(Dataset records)
____________________

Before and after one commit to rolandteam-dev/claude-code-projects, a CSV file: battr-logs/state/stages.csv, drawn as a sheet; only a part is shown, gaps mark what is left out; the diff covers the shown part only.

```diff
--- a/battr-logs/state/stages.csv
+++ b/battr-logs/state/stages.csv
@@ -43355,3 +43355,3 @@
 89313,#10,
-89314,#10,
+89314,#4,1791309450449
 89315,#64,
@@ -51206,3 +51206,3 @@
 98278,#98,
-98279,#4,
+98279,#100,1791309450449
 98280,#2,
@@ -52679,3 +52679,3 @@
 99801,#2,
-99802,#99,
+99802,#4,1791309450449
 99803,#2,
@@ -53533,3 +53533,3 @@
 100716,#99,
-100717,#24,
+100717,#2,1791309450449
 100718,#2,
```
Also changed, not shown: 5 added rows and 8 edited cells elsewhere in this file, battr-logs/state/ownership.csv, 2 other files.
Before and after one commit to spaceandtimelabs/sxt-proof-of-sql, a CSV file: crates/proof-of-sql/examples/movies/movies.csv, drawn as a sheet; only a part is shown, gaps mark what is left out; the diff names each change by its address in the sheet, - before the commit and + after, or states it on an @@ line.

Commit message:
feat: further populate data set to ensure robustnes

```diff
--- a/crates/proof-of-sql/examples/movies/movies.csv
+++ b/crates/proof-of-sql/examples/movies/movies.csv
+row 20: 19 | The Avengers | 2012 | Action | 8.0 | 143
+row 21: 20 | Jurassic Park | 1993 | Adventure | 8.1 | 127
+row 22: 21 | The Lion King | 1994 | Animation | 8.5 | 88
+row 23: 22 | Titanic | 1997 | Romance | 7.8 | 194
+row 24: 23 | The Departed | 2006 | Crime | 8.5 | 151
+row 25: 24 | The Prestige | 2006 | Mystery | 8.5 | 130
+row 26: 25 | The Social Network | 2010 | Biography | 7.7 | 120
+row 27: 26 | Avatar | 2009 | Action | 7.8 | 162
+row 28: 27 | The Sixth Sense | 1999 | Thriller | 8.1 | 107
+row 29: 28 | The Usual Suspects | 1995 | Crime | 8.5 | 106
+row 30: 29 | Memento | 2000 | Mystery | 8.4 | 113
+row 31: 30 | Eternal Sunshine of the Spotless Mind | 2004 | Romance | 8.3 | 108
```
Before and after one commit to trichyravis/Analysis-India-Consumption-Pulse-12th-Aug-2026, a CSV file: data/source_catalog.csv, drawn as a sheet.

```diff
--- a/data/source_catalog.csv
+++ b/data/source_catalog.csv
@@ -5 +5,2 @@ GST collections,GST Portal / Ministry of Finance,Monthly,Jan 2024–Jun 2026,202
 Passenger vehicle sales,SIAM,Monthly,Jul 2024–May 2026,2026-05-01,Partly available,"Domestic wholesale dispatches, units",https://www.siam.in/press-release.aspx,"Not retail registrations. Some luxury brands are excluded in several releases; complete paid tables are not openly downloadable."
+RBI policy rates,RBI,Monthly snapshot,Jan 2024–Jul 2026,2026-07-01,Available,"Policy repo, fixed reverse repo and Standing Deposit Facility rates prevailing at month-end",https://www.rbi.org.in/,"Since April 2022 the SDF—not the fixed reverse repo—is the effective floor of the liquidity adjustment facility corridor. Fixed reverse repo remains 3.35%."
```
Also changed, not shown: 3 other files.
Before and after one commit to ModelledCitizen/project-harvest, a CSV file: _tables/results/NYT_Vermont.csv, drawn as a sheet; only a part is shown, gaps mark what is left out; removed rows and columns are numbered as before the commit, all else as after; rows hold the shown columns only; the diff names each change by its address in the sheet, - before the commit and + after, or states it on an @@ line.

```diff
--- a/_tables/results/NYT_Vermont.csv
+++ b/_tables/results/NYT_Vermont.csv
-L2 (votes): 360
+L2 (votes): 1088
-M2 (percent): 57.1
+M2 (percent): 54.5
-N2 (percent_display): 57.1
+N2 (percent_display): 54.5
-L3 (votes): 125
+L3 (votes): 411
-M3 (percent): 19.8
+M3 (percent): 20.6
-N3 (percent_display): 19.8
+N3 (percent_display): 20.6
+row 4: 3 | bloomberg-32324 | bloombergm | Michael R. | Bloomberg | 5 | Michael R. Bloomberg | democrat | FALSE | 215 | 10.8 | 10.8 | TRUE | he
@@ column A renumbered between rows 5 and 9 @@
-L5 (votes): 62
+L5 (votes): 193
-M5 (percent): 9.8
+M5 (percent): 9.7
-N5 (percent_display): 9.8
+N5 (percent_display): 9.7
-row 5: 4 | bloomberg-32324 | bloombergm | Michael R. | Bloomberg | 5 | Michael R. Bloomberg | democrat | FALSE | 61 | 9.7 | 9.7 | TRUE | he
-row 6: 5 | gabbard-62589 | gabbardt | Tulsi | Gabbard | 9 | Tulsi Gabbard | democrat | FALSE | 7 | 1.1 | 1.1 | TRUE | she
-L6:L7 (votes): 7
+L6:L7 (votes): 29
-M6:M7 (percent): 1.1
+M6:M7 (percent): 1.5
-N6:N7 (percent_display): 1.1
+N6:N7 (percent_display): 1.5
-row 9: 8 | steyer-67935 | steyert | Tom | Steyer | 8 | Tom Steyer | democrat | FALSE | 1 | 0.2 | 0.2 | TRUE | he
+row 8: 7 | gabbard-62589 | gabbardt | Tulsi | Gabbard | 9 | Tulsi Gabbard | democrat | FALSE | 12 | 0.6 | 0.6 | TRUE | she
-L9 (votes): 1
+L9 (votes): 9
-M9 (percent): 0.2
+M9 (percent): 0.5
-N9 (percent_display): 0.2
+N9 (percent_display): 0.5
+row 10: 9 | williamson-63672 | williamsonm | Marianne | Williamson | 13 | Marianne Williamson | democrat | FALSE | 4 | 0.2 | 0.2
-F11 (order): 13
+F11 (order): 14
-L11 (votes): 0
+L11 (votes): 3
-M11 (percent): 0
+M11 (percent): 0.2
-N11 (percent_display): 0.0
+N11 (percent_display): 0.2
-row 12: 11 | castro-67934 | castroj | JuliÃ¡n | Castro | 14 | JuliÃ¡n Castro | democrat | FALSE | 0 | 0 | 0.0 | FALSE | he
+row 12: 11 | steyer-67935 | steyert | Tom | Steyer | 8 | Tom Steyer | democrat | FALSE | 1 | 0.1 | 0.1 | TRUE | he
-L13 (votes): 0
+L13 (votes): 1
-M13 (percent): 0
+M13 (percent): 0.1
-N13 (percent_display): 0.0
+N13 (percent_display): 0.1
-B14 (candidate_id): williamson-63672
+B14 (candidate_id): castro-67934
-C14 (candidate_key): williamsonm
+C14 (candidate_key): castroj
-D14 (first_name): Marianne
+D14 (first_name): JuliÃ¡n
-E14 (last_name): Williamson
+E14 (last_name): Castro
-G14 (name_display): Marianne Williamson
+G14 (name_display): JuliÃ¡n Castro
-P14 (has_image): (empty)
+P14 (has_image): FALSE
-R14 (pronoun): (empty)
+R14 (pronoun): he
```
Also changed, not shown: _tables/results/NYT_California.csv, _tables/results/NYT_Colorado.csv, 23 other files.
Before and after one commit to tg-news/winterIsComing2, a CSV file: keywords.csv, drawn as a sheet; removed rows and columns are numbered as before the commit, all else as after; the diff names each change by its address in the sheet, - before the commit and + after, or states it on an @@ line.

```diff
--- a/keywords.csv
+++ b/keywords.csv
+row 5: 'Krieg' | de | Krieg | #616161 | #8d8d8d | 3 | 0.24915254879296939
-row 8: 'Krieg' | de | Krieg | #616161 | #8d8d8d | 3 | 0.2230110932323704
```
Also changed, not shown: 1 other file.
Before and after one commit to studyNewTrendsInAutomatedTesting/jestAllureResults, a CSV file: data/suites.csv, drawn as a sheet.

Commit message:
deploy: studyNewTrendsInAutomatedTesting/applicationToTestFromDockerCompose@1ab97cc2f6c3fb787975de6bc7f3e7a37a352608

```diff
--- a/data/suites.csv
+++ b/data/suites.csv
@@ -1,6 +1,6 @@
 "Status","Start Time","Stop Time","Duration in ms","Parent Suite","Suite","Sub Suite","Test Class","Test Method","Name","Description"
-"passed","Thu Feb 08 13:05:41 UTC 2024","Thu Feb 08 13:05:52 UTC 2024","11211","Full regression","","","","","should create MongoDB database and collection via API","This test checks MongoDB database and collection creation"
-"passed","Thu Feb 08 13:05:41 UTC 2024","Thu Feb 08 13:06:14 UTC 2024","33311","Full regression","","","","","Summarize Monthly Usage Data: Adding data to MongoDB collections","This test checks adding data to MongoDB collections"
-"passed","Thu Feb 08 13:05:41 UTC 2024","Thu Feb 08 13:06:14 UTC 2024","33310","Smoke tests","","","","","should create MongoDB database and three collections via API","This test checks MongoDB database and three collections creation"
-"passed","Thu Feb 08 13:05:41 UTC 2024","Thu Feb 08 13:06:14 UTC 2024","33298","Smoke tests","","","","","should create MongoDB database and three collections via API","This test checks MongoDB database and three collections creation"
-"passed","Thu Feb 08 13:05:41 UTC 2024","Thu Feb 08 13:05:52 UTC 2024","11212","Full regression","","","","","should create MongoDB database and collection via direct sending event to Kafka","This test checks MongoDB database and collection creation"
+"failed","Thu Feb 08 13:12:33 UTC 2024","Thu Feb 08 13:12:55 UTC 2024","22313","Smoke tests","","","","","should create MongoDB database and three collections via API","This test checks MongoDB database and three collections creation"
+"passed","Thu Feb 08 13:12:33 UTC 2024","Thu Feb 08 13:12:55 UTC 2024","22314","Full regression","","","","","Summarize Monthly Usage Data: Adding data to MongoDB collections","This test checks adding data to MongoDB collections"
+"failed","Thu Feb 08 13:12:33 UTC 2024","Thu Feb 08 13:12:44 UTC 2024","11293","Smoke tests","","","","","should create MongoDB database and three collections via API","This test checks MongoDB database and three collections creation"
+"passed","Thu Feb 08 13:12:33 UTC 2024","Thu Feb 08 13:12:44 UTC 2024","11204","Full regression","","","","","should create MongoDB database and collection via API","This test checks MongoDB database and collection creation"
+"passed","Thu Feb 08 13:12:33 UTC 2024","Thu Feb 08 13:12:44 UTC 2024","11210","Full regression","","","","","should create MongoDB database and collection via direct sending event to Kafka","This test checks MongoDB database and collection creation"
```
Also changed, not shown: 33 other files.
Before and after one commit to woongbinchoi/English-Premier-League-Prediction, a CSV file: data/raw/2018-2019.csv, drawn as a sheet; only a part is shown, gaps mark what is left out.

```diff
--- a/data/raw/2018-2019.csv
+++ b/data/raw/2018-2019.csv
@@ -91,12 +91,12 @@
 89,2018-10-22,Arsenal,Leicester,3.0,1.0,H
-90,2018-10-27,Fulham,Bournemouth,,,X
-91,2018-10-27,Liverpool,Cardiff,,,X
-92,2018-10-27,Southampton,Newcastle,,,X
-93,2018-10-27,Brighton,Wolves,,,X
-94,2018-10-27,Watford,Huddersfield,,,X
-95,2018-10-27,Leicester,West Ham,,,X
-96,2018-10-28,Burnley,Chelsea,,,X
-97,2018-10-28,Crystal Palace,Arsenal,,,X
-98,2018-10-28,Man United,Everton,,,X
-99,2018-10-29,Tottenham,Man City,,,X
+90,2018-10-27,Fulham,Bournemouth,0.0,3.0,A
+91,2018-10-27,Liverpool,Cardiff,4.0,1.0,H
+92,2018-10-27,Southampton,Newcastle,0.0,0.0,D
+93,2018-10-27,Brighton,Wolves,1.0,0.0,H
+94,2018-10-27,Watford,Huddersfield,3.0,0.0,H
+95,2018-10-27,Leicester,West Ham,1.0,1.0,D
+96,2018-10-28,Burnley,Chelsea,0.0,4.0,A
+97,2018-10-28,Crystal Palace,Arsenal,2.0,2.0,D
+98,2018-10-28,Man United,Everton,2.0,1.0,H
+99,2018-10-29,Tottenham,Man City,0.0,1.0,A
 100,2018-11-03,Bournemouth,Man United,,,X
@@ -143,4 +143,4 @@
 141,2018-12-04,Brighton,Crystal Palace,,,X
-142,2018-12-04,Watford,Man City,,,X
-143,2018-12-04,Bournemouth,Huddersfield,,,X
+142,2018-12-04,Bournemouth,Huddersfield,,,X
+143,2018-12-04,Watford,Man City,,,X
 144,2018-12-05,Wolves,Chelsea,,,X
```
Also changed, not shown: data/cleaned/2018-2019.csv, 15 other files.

____________________

Exercise => Check each line above for the word "FALSE", and copy the lines where it appears.

Result of this exercise =>
+row 4: 3 | bloomberg-32324 | bloombergm | Michael R. | Bloomberg | 5 | Michael R. Bloomberg | democrat | FALSE | 215 | 10.8 | 10.8 | TRUE | he
-row 5: 4 | bloomberg-32324 | bloombergm | Michael R. | Bloomberg | 5 | Michael R. Bloomberg | democrat | FALSE | 61 | 9.7 | 9.7 | TRUE | he
-row 6: 5 | gabbard-62589 | gabbardt | Tulsi | Gabbard | 9 | Tulsi Gabbard | democrat | FALSE | 7 | 1.1 | 1.1 | TRUE | she
-row 9: 8 | steyer-67935 | steyert | Tom | Steyer | 8 | Tom Steyer | democrat | FALSE | 1 | 0.2 | 0.2 | TRUE | he
+row 8: 7 | gabbard-62589 | gabbardt | Tulsi | Gabbard | 9 | Tulsi Gabbard | democrat | FALSE | 12 | 0.6 | 0.6 | TRUE | she
+row 10: 9 | williamson-63672 | williamsonm | Marianne | Williamson | 13 | Marianne Williamson | democrat | FALSE | 4 | 0.2 | 0.2
-row 12: 11 | castro-67934 | castroj | JuliÃ¡n | Castro | 14 | JuliÃ¡n Castro | democrat | FALSE | 0 | 0 | 0.0 | FALSE | he
+row 12: 11 | steyer-67935 | steyert | Tom | Steyer | 8 | Tom Steyer | democrat | FALSE | 1 | 0.1 | 0.1 | TRUE | he
+P14 (has_image): FALSE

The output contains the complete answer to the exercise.